SYSTEMS: Freon cycle or (on special mission versions) engine bleed air air conditioning system optional. Hydraulic system, operating at service pressure of 138 bar (2,000 lb/sq in), provides power via electric pump to actuate mainwheel brakes, flaps, nosewheel steering and rear cargo ramp/door. Hand pump for standby hydraulic power in case of electrical failure or other emergency. Electrical system supplied by two 9 kW starter/generators, three batteries and three static converters. Pneumatic boot and engine bleed air de-icing of wing and tail unit leading-edges; electric de-icing of propellers and windscreens. Oxygen system for crew (including cabin attendant); two portable oxygen cylinders for passenger supply. Engine and cabin fire protection systems.
AVIONICS: Comms: Rockwell Collins VHF, ATC transponder, intercom and PA system standard; ELT; Rockwell Collins HF, UHF and second transponder, and Fairchild CVR optional.
Radar: Honeywell weather radar standard. RDR-1500B search radar in ventral radome on Patrullero versions.
Flight: Rockwell Collins VOR/ILS, ADF, DME and radio altimeter, and Honeywell AFCS and directional gyro, standard; second Rockwell Collins ADF, Global Omega nav, Dorne & Margolin marker beacon receiver and Fairchild flight data recorder optional.

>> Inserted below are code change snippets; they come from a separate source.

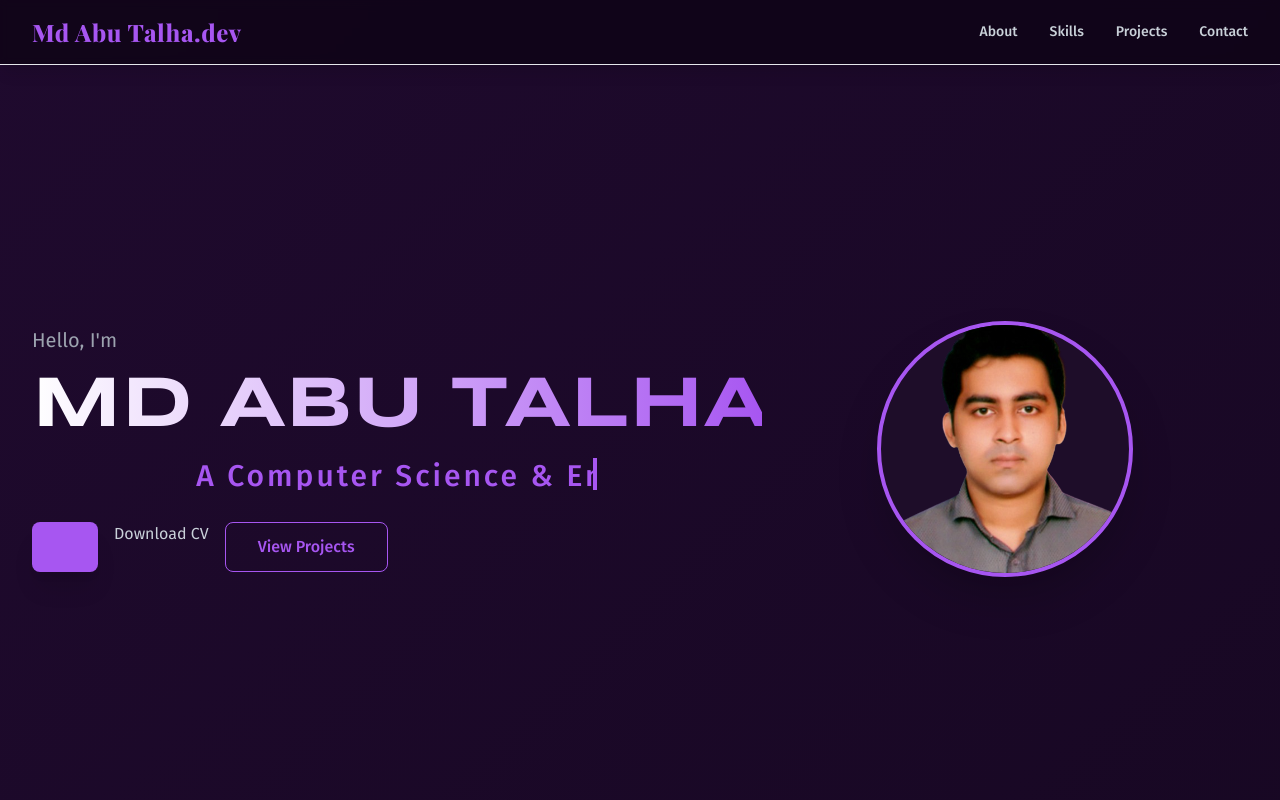
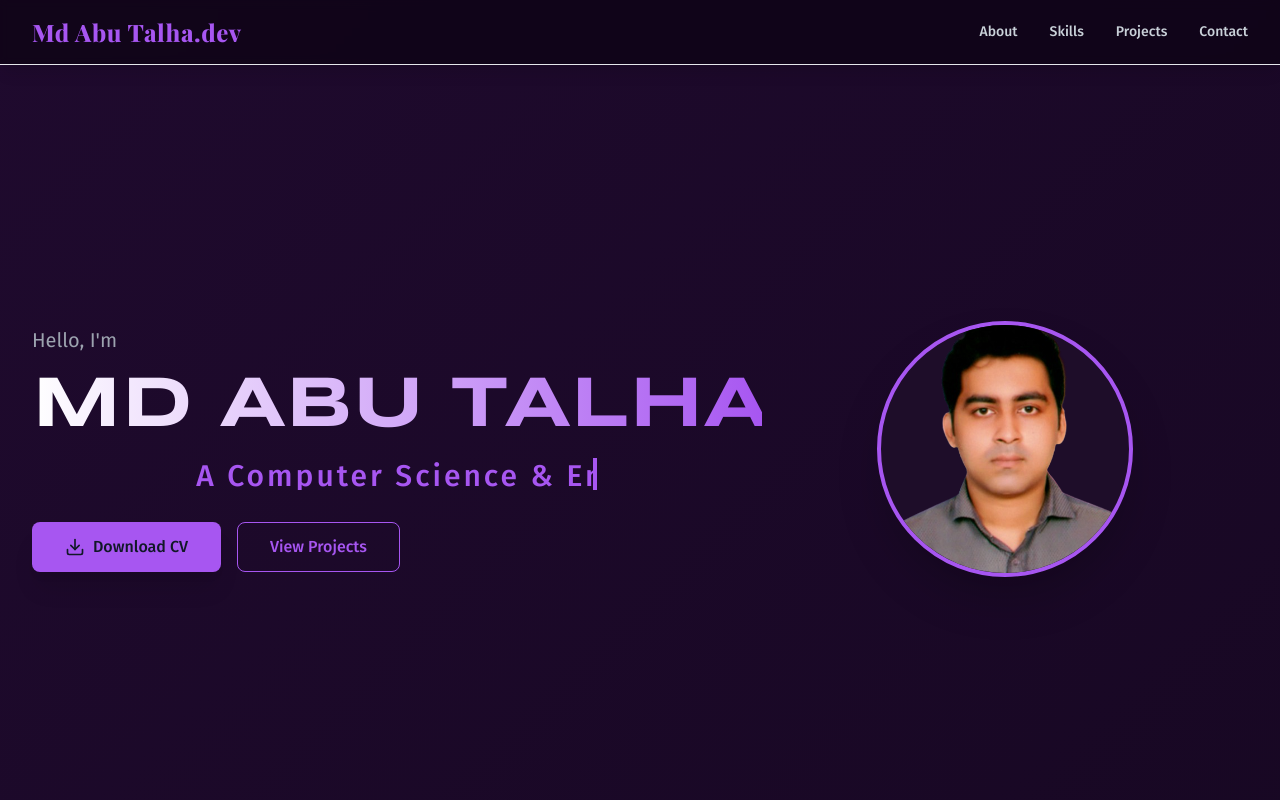
Before and after one commit to talhasourov99/hellotalha, a plain HTML site: page index.html in a window 1280 px wide. Shown: the top 800 px of the page. Drawn offline with nearby package versions, Linux system fonts and the light colour scheme; a web font is replaced by a local one.

Commit message:
Update index.html

```diff
--- a/index.html
+++ b/index.html
@@ -175,9 +175,10 @@
 
                 <div class="flex flex-col sm:flex-row gap-4 justify-center md:justify-start">
                     <a href="https://github.com/talhasourov99/hellotalha/blob/main/cv.pdf"
-    target="_blank"
-    download="Md_Abu_Talha_CV.pdf" class="w-full sm:w-auto flex items-center justify-center px-8 py-3 border border-transparent text-base font-medium rounded-lg text-gray-900 bg-accent hover:bg-accent-dark transition duration-300 shadow-xl shadow-accent/30">
-    </a>
+                        target="_blank"
+                        download="Md_Abu_Talha_CV.pdf"
+                        class="w-full sm:w-auto flex items-center justify-center px-8 py-3 border border-transparent text-base font-medium rounded-lg text-gray-900 bg-accent hover:bg-accent-dark transition duration-300 shadow-xl shadow-accent/30">
+                        <i data-lucide="download" class="w-5 h-5 mr-2"></i>
                         Download CV
                     </a>
 
```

Flight management system (FMS) incorporates VOR, ADF, DME and GPS nav receiver.
Instrumentation: EFIS with four CRTs; IEDS (integrated engine data system) with two colour LCDs. Blind-flying instrumentation standard.
EQUIPMENT: 1,000 kg (2,205 lb) capacity cargo winch optional.
ARMAMENT (military versions, optional): Two machine gun pods or two rocket launchers, or one launcher and one gun pod, on hardpoints on fuselage sides (capacity 250 kg; 551 lb each).